# WHAT TO WORK ON:
Take the data below and write it out exactly, except for the pictures.

[Before and after images]

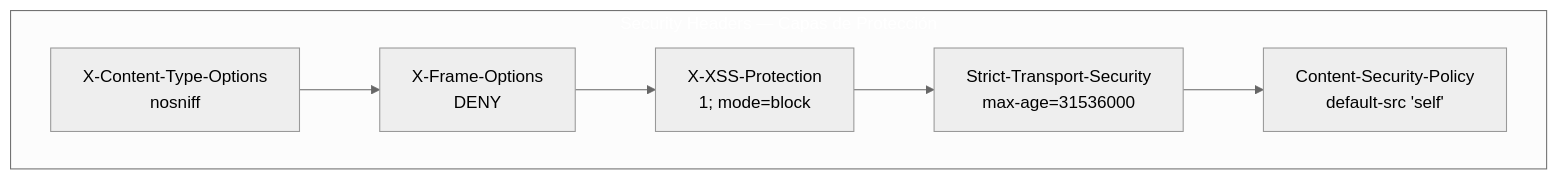
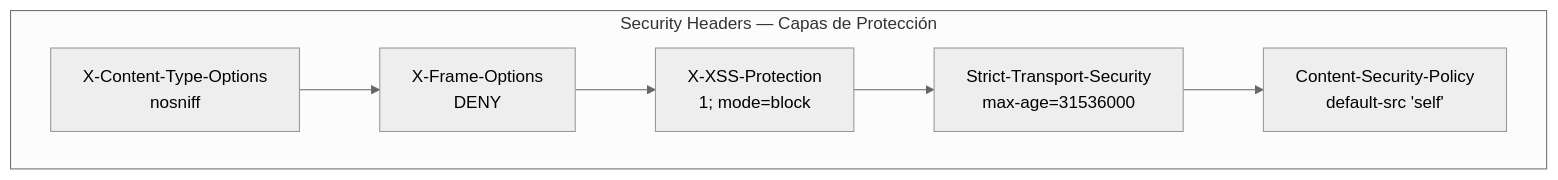
One commit to joseluisgs/DesarrolloWebEntornosServidor-01-2026-2027 changed the sixth of 7 diagrams in 24-seguridad.md. Above: the diagram before and after it, drawn with Mermaid (neutral theme). The commit also changed 15 other files, not shown here.

Commit message:
docs: quitar el relleno a los subgraf de los diagramas y corregir comillas y rayas sueltas

````diff
--- a/24-seguridad.md
+++ b/24-seguridad.md
@@ -501,11 +501,10 @@
 ```mermaid
 graph TB
     subgraph HEADERS["Security Headers — Capas de Protección"]
         H1["X-Content-Type-Options<br/>nosniff"] --> H2["X-Frame-Options<br/>DENY"]
         H2 --> H3["X-XSS-Protection<br/>1; mode=block"]
         H3 --> H4["Strict-Transport-Security<br/>max-age=31536000"]
         H4 --> H5["Content-Security-Policy<br/>default-src 'self'"]
     end
 
-    style HEADERS fill:#4CAF5,color:#fff0,color:#fff
 ```
````
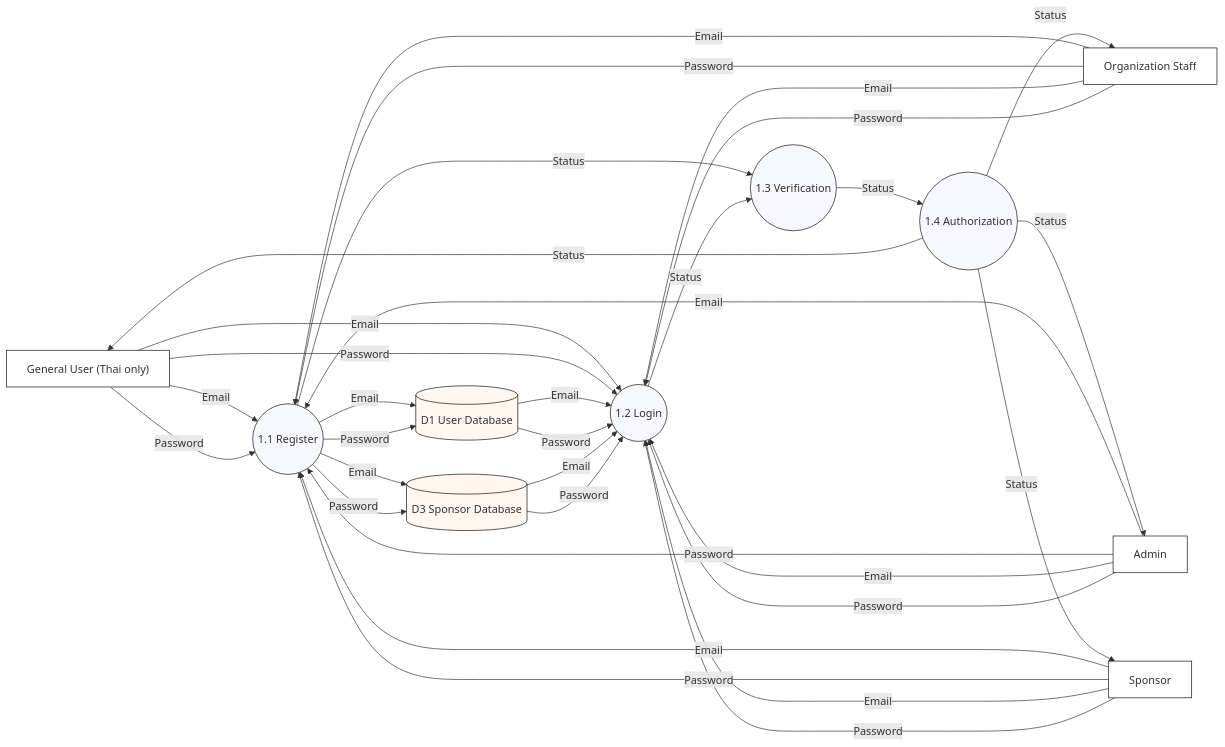
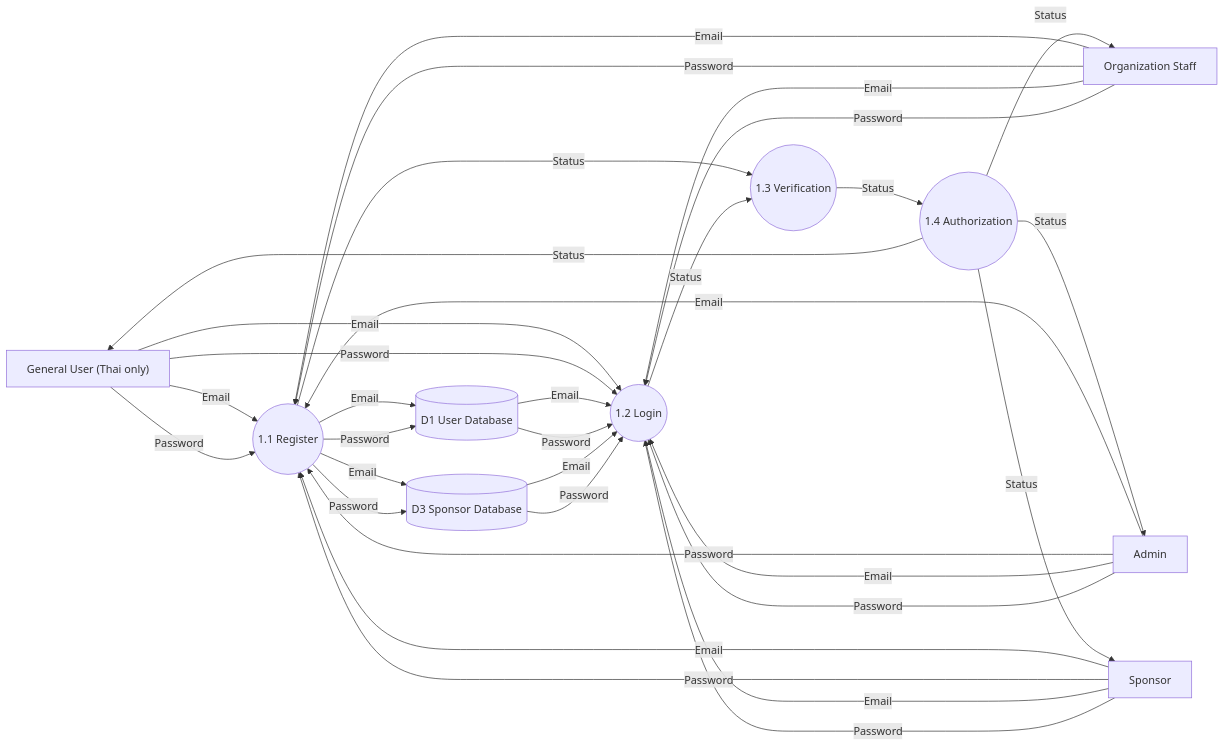
Before and after one commit to maomidmao/2025-ITCS383-JITNONGNOOONG: the third of 8 diagrams in designs/JITNONGNOONG_D1_Design.md, drawn with Mermaid. The commit also changed other lines of this file, not shown here.

````diff
--- a/designs/JITNONGNOONG_D1_Design.md
+++ b/designs/JITNONGNOONG_D1_Design.md
@@ -215,56 +215,52 @@
 ```mermaid
 flowchart LR
-  classDef ext fill:#fff,stroke:#111,stroke-width:1px;
-  classDef proc fill:#f7f7ff,stroke:#111,stroke-width:1px;
-  classDef store fill:#fff7f0,stroke:#111,stroke-width:1px;
-
   U["General User (Thai only)"]:::ext
   S["Organization Staff"]:::ext
   A["Admin"]:::ext
   SP["Sponsor"]:::ext
 
   P11(("1.1 Register")):::proc
   P12(("1.2 Login")):::proc
   P13(("1.3 Verification")):::proc
   P14(("1.4 Authorization")):::proc
 
   D1[("D1 User Database")]:::store
   D3[("D3 Sponsor Database")]:::store
 
   U -->|"Email"| P11
   U -->|"Password"| P11
   S -->|"Email"| P11
   S -->|"Password"| P11
   A -->|"Email"| P11
   A -->|"Password"| P11
   SP -->|"Email"| P11
   SP -->|"Password"| P11
 
   U -->|"Email"| P12
   U -->|"Password"| P12
   S -->|"Email"| P12
   S -->|"Password"| P12
   A -->|"Email"| P12
   A -->|"Password"| P12
   SP -->|"Email"| P12
   SP -->|"Password"| P12
 
   D1 -->|"Email"| P12
   D1 -->|"Password"| P12
   D3 -->|"Email"| P12
   D3 -->|"Password"| P12
 
   P11 -->|"Email"| D1
   P11 -->|"Password"| D1
   P11 -->|"Email"| D3
   P11 -->|"Password"| D3
 
   P11 -->|"Status"| P13
   P12 -->|"Status"| P13
   P13 -->|"Status"| P14
 
   P14 -->|"Status"| U
   P14 -->|"Status"| S
   P14 -->|"Status"| A
   P14 -->|"Status"| SP
 ```
````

# FINAL ANSWER:
One commit to joseluisgs/DesarrolloWebEntornosServidor-01-2026-2027 changed the sixth of 7 diagrams in 24-seguridad.md. Above: the diagram before and after it, drawn with Mermaid (neutral theme). The commit also changed 15 other files, not shown here.

Commit message:
docs: quitar el relleno a los subgraf de los diagramas y corregir comillas y rayas sueltas

````diff
--- a/24-seguridad.md
+++ b/24-seguridad.md
@@ -501,11 +501,10 @@
 ```mermaid
 graph TB
     subgraph HEADERS["Security Headers — Capas de Protección"]
         H1["X-Content-Type-Options<br/>nosniff"] --> H2["X-Frame-Options<br/>DENY"]
         H2 --> H3["X-XSS-Protection<br/>1; mode=block"]
         H3 --> H4["Strict-Transport-Security<br/>max-age=31536000"]
         H4 --> H5["Content-Security-Policy<br/>default-src 'self'"]
     end
 
-    style HEADERS fill:#4CAF5,color:#fff0,color:#fff
 ```
````
Before and after one commit to maomidmao/2025-ITCS383-JITNONGNOOONG: the third of 8 diagrams in designs/JITNONGNOONG_D1_Design.md, drawn with Mermaid. The commit also changed other lines of this file, not shown here.

````diff
--- a/designs/JITNONGNOONG_D1_Design.md
+++ b/designs/JITNONGNOONG_D1_Design.md
@@ -215,56 +215,52 @@
 ```mermaid
 flowchart LR
-  classDef ext fill:#fff,stroke:#111,stroke-width:1px;
-  classDef proc fill:#f7f7ff,stroke:#111,stroke-width:1px;
-  classDef store fill:#fff7f0,stroke:#111,stroke-width:1px;
-
   U["General User (Thai only)"]:::ext
   S["Organization Staff"]:::ext
   A["Admin"]:::ext
   SP["Sponsor"]:::ext
 
   P11(("1.1 Register")):::proc
   P12(("1.2 Login")):::proc
   P13(("1.3 Verification")):::proc
   P14(("1.4 Authorization")):::proc
 
   D1[("D1 User Database")]:::store
   D3[("D3 Sponsor Database")]:::store
 
   U -->|"Email"| P11
   U -->|"Password"| P11
   S -->|"Email"| P11
   S -->|"Password"| P11
   A -->|"Email"| P11
   A -->|"Password"| P11
   SP -->|"Email"| P11
   SP -->|"Password"| P11
 
   U -->|"Email"| P12
   U -->|"Password"| P12
   S -->|"Email"| P12
   S -->|"Password"| P12
   A -->|"Email"| P12
   A -->|"Password"| P12
   SP -->|"Email"| P12
   SP -->|"Password"| P12
 
   D1 -->|"Email"| P12
   D1 -->|"Password"| P12
   D3 -->|"Email"| P12
   D3 -->|"Password"| P12
 
   P11 -->|"Email"| D1
   P11 -->|"Password"| D1
   P11 -->|"Email"| D3
   P11 -->|"Password"| D3
 
   P11 -->|"Status"| P13
   P12 -->|"Status"| P13
   P13 -->|"Status"| P14
 
   P14 -->|"Status"| U
   P14 -->|"Status"| S
   P14 -->|"Status"| A
   P14 -->|"Status"| SP
 ```
````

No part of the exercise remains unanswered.